(WHAT YOU ARE ASKED TO DO):
Whenever the word "https" turns up in a line of the data below, copy that line.
[[ EXTRACTED RECORDS, beginning ]]
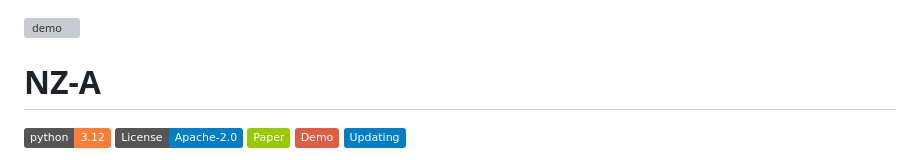
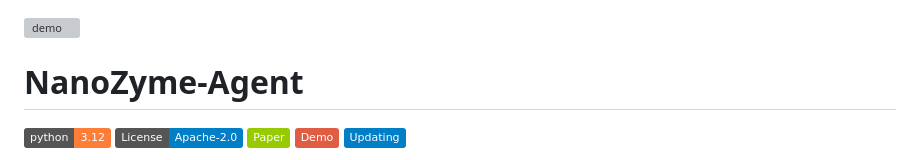
Before and after one commit to yangmutian/NanoZyme-Agent, a Markdown page: README.md, the part around the change. Drawn GitHub-style; badges without logos; grey boxes are pictures that could not be loaded.

```diff
--- a/README.md
+++ b/README.md
@@ -3,7 +3,7 @@
 ![demo](https://github.com/user-attachments/assets/d91a9389-205b-4e51-959f-b0a069131fef)
 
 
-# NZ-A
+# NanoZyme-Agent
 
 [![Python Version](https://img.shields.io/badge/python-3.12-orange)](https://www.python.org/)
 [![License: MIT](https://img.shields.io/badge/License-Apache--2.0-blue)](https://opensource.org/licenses/Apache-2.0)
```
[[ EXTRACTED RECORDS, end ]]
(TASK OUTPUT):
 ![demo](https://github.com/user-attachments/assets/d91a9389-205b-4e51-959f-b0a069131fef)
 [![Python Version](https://img.shields.io/badge/python-3.12-orange)](https://www.python.org/)
 [![License: MIT](https://img.shields.io/badge/License-Apache--2.0-blue)](https://opensource.org/licenses/Apache-2.0)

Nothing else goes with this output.